Why not use a human recording?
I like the Russian course so far, but one thing that disappoints me is their choice to use a TTS instead of a human voice.
The first problem with the TTS is that it doesn't always produce the correct sound. It pronounces things too literally or stresses the wrong syllable. This hurts because for many learners the TTS is the first thing they hear, so the TTS teaches users a wrong accent that later needs to be unlearned. This hurts for Russian in particular since this is a language that is already hard to pronounce for people whose native language is a West-European one. It even leads to confusing about the real pronuncation as can be observed in this discussion.
I don't think the costs of letting a human speak are much of a problem. The Ukrainian course managed to incorporate a very nice human voice in their course. Also many of the Russian words have even already been recorded by course moderator Shady_arc on forvo.com and could have been incorporated in the course directly. It might even have saved some time, because seemingly it took about a month to even buy this TTS, enough time to do all the necessary voice recordings.
The thing that bothers me the most, is that a TTS seems to be the default. Seemingly, the only reason Esperanto, Irish and Ukrainian are using a human voice is because they couldn't find a half-decent TTS. In my opinion this should really be the other way around. Courses should have a human voice by default and only use a TTS as a fallback option.
Duolingo prefers not to use human voices wherever possible. Text-to-Speech solutions are better scalable and way cheaper. By the way, the Russian course has more than 60–70 hours of audio, including words and turtle-speed pronunciation. That would sure take quite some time recording. This is the reason the voiceover is quite limited in the courses that use real speakers.
Thank you for your response. The tree that you and your team created is indeed quite huge.
For the costs, I think storage of 70 hours of audio is doable within 1GB, bandwidth costs would probably be about the same as with a TTS, so I imagine most of the costs to be in the actual recording of the audio.
I can imagine that it's painful to change sentences after the recordings have taken place. It would probably require some person to do new recordings once a week of newly and changed sentences which would have to be disabled in the meantime. I don't know how this is handled by other courses.
I think turtle speed can still be done with a human voice automatically by just playing it slower and normalising the pitch. Personally, I try to get rid of the turtle-speed pronunciation as soon as possible anyway, so even if done by hand it might only be needed for the first couple of lessons.
Thanks again for creating this course, by the way.
how about you learn how to say "я разочаровывающий" to work this frustration out of your system. by the time you learn how to say it, you won't be worrying so much about the tts. the russian sound system is actually pretty simple. it's not difficult because of the individual sounds, but because of the way they're put together into these absurdly long words. i swear, the average length of a russian word is 5 syllables.

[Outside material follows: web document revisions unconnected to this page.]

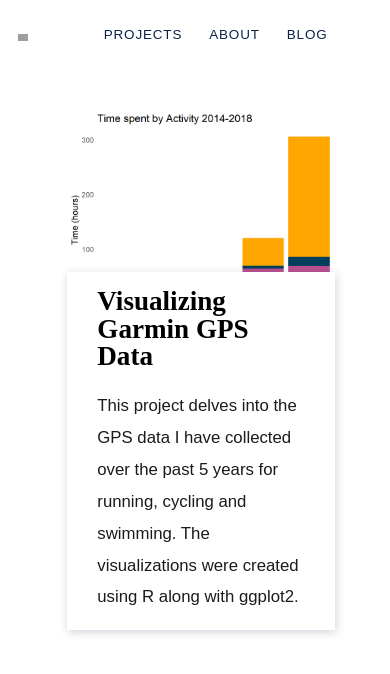
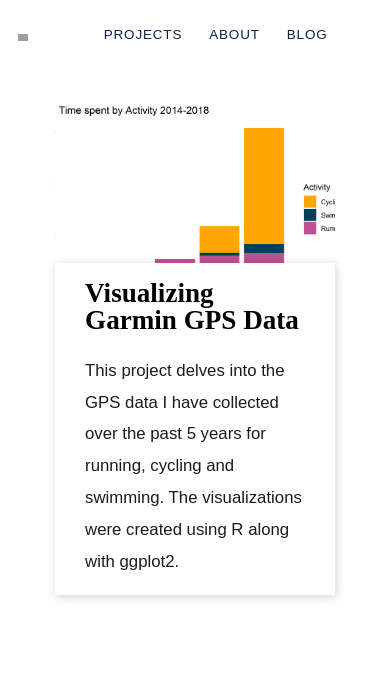
Before and after one commit to edeaster/edeaster.github.io, a Jekyll site: the page projects.html, which Jekyll copies as it is, in a window 390 px wide. Shown: the top 674 px of the page. Built offline with Jekyll 4.4.1, drawn with Linux system fonts in a browser that asks for light colours; some web fonts are replaced; grey boxes are pictures that could not be loaded.

Commit message:
updated project mobile formatting

```diff
--- a/css/projects.css
+++ b/css/projects.css
@@ -5,11 +5,11 @@
     padding: 1em 1em 3em 1em;
     display: grid;
     grid-template-columns: repeat(12, 1fr);
-    grid-column-gap: 2em;
+
 }
 
 .project_list{
-  grid-column: 1 / 13;
+  grid-column: 1 / -1;
   list-style: none;
   margin: 0 3em;
   padding: 0;
@@ -62,21 +62,31 @@ a.project_title{
 }
 
 
-@media all and (max-width: 750px){
+@media all and (max-width: 768px){
+	.project_container {
 
+    padding: .5em .5em 1.5em .5em;
+}
+
+	.project_list{
+		margin: 0 1em;
+
+}
 	.project_img{
-		grid-column: 1/-1;
+		grid-column: 2/12;
 		grid-row: 1/span 4;
+		background-position: center;
 	}
 
 	.project_meta{
-		grid-column: 1/-1;
+		grid-column: 2/12;
 		grid-row: 4/span 4;
+
 	}
 
 	.project_post{
 		margin: 0 0 3em 0;
-
+		padding: 0 0 0 0;
 
 	}
 
```
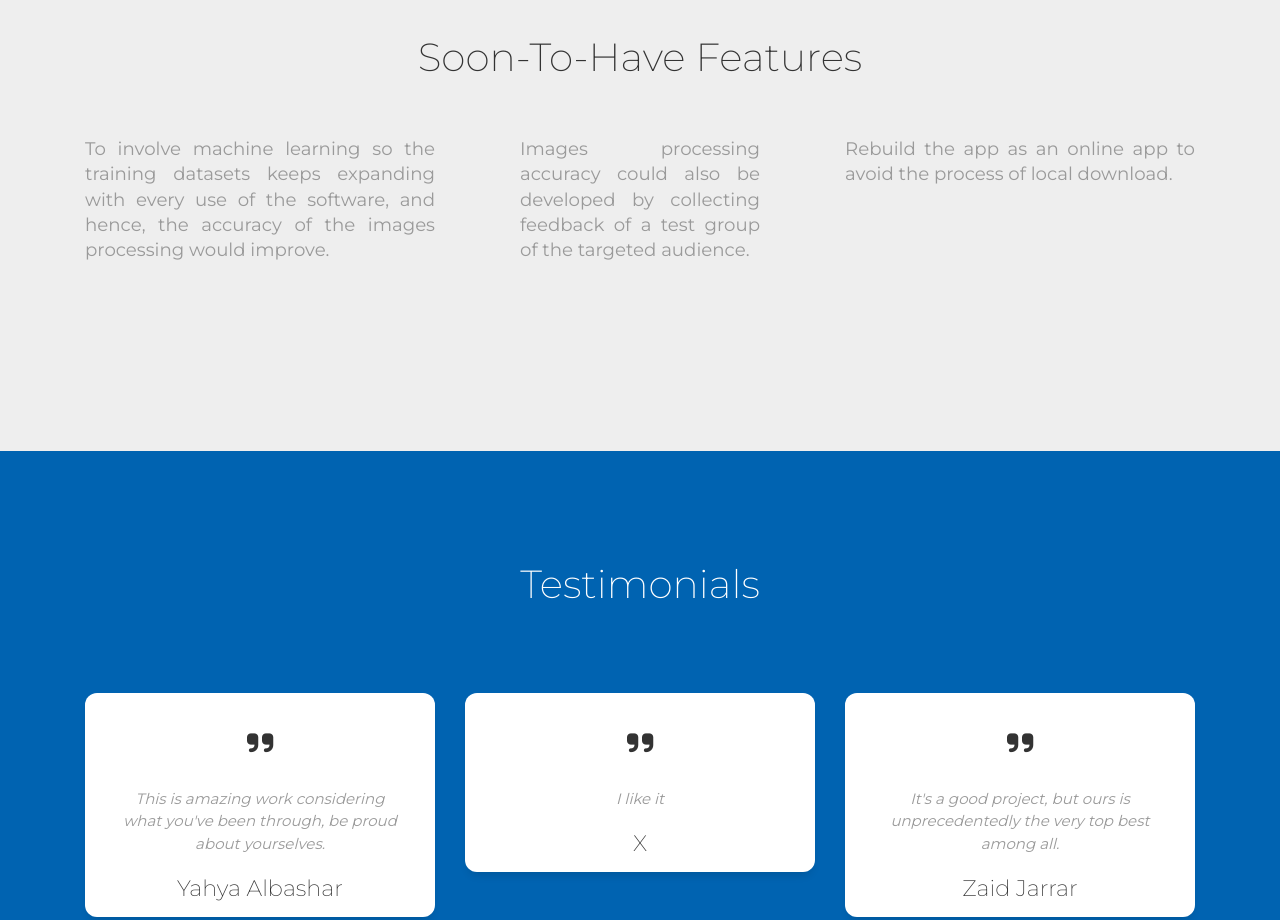
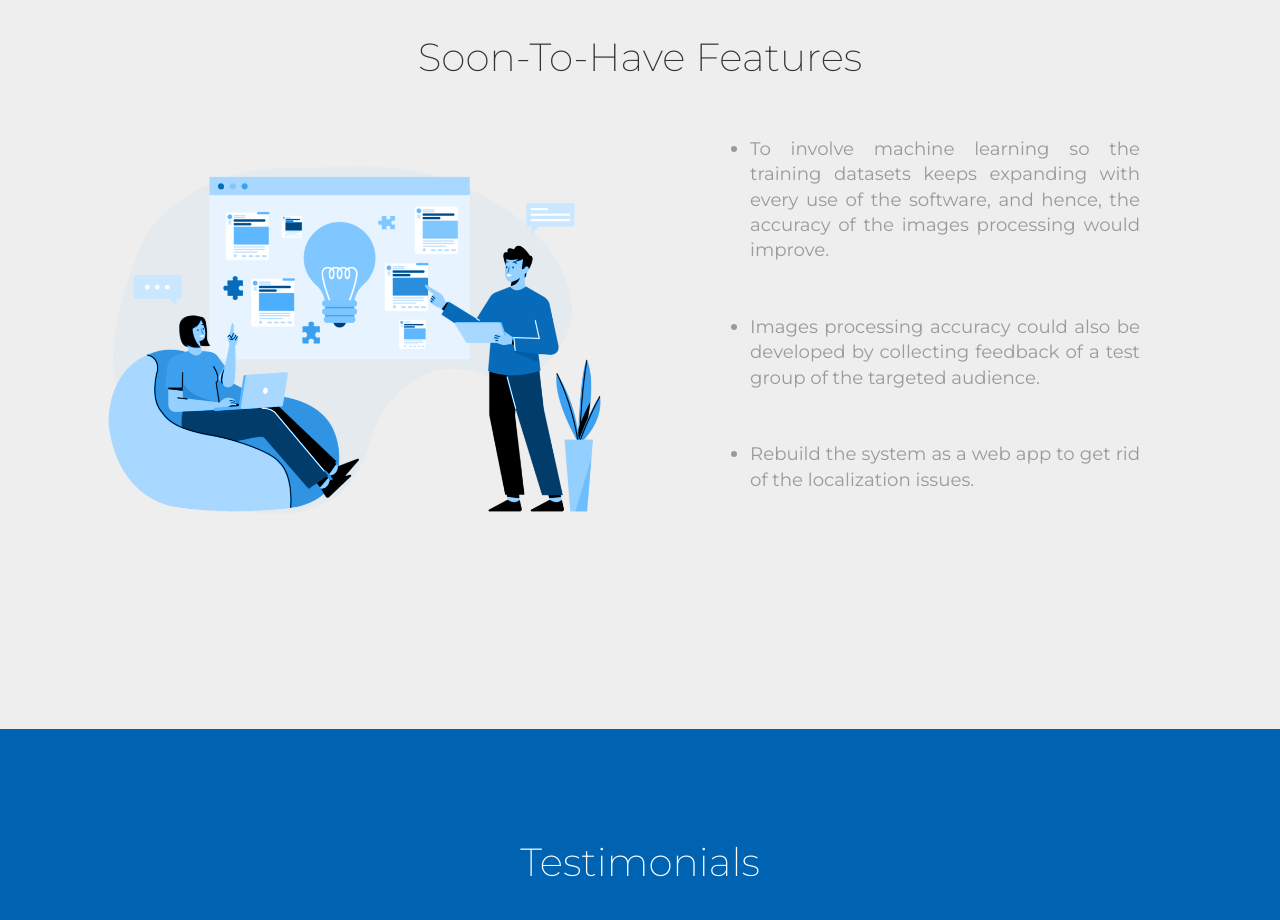
Before and after one commit to FingerSpeak-LTUC/silent-speaker, a plain HTML site: page index.html in a window 1280 px wide. Shown: the part 6580-7500 px from the top of the page. Drawn offline with Linux system fonts and the light colour scheme; some packages are replaced by stand-ins of ours.

Commit message:
Styling & UI Updates

```diff
--- a/index.html
+++ b/index.html
@@ -668,28 +668,38 @@
         <div class="container">
           <div class="space-top"></div>
           <div class="row">
-            <div class="col-sm-4">
+            <div class="col-sm-6">
               <h5 class="description text-justify">
                 <b>
-                  To involve machine learning so the training datasets keeps expanding with every use of the software,
-                  and hence, the accuracy of the images processing would improve.
+                  <img src="./assets/img/future.png" width="100%">
                 </b>
               </h5>
             </div>
 
-            <div class="col-sm-4">
+            <div class="col-sm-6">
               <h5 class="description text-justify">
                 <b>
+                  <ul>
+                    <li>
+                      To involve machine learning so the training datasets keeps expanding with every use of the
+                      software, and hence, the accuracy of the images processing would improve.
+                    </li>
+
+                    <br />
+                    <br />
+
+                    <li>
                       Images processing accuracy could also be developed by collecting feedback of a test group of the
                       targeted audience.
-                </b>
-              </h5>
-            </div>
+                    </li>
 
-            <div class="col-sm-4">
-              <h5 class="description text-justify">
-                <b>
-                  Rebuild the app as an online app to avoid the process of local download.
+                    <br />
+                    <br />
+
+                    <li>
+                      Rebuild the system as a web app to get rid of the localization issues.
+                    </li>
+                  </ul>
                 </b>
               </h5>
             </div>
@@ -902,7 +912,7 @@ Text
     </div>
   </div>
 
-  <!-- Thank You -->
+  <!-- Footer -->
   <div class="section section-dark">
     <div class="container">
       <div class="title text-center">
@@ -915,12 +925,7 @@ Text
           </button>
         </a>
       </div>
-    </div>
-  </div>
 
-  <!-- Footer -->
-  <footer class="footer footer-blacksection-dark section-dark">
-    <div class="container">
       <div class="row">
         <div class="credits ml-auto text-white">
           All Rights Reserved
```
Also changed, not shown: assets/img/future.png (added). Lines whose indentation alone changed are shown as unchanged.
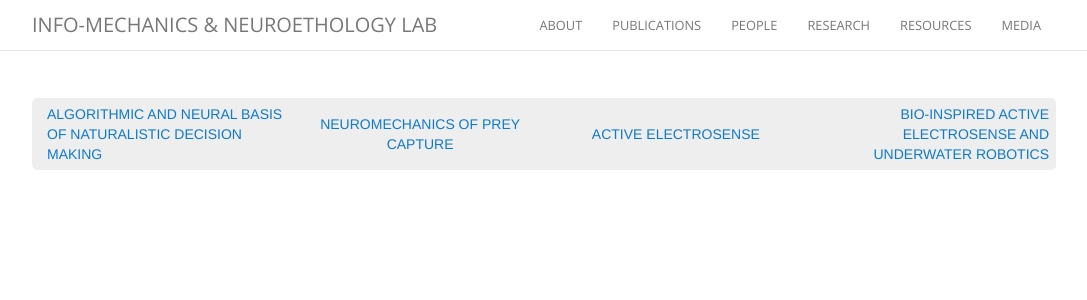
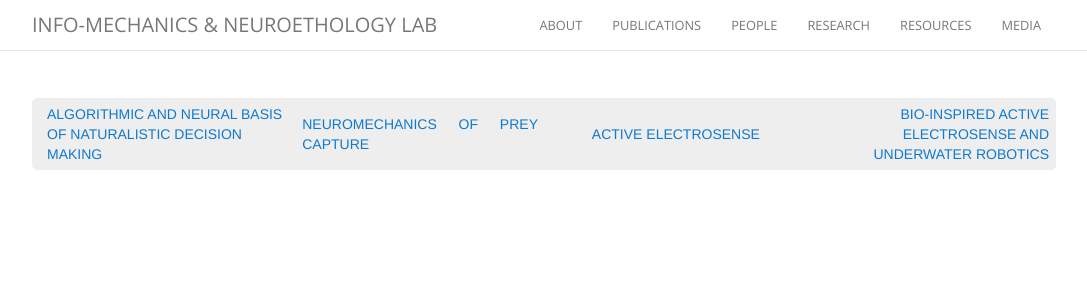
Before and after one commit to maciverlab/maciverlab.github.io, a Jekyll site: the page built from research.html, in a window 1280 px wide. Shown: the top 300 px of the page, without its empty margins (111-1198 px from the left). Built offline with Jekyll 4.4.1, drawn with Linux system fonts in a browser that asks for light colours; nearby versions of some CDN libraries; comment, search, counter and statistics services are not loaded.

Commit message:
Update research.html

```diff
--- a/research.html
+++ b/research.html
@@ -8,7 +8,7 @@ permalink: /research/
     <table class="topnav">
       <tr>
         <td width="25%"><a class="topnav_ref" href="#">Algorithmic and Neural Basis of Naturalistic Decision Making </a></td>
-        <td style="text-align:center;" width="25%"><a class="topnav_ref" href="#">Neuromechanics of Prey Capture</a></td>
+        <td style="text-align:justify;" width="25%"><a class="topnav_ref" href="#">Neuromechanics of Prey Capture</a></td>
         <td style="text-align:center;" width="25%"><a class="topnav_ref" href="#">Active Electrosense</a></td>
         <td width="25%" style="text-align:right;"><a class="topnav_ref" href="#">Bio-inspired Active Electrosense and Underwater Robotics</a></td>
       </tr>
```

Well if they were to use a human voice it may be best to either have someone who has a voice that is fairly neutral between masculine and feminine sounding if possible. Otherwise alternative between male and female. Why I say this is because its not always easy to figure out how to pronounce something if your own voice is fairly different from a speaker as that makes yourself unsure if you are doing an accent or doing an impression of someone instead. I am not sure if its my imagination but Russia males and females sound pretty different to me in how they talk. Is it just me?
A real human recorded voice would be awesome, but they would have to record it for pretty much every sentence not every word, as I am sure the TTS uses a database of multiple recordings for each word and places the most appropriate word according to the joining words. Is is in order to make the sentence sound natural, either that or each word is recorded in a mural way without trying to express it. It would also take a long time, and these guys have already been working on the course for years, not sure if they would want to add human recorded voice. But I do agree that it would be better for the learner.
No. Sentences are weird because the structure is more important than the meaning, and strange/funny meanings are more likely to stick the structure in your brain while also allowing a greater density of vocabulary.
Automatic sentence generation is actually quite difficult and is not in any way appropriate for teaching a new language, since it will often produce incoherent results. Google "subreddit simulator" for an example.
Shady_arc provides audio for my memrise course here http://www.memrise.com/course/378212/duolingo-russian-full-audio/ Of course, it's not possible to include every sentence in the course, but it does help you know how to stress the words.
The audio on that course is brilliant but on here the benefits of the tts being available for every word outweigh that I think. I know I have found the courses without it far harder and find myself guessing at pronunciation even after finishing, wheras with tts I feel much more confident about that.
But the memrise course is a brilliant accompaniment to the duolingo course. Well done and thanks to both cherub and shady arc for all their work on it.
The Irish course uses a real human voice. While it sounds good, there is a problem with it: not all of the sentences and words are available to listen to.
The voice is okay. There are a few words that I've heard where I say "that doesn't sound the way that the Russians that I've listened to say it" but for the most part it's fine. I've said the same thing for some of the German words too, though.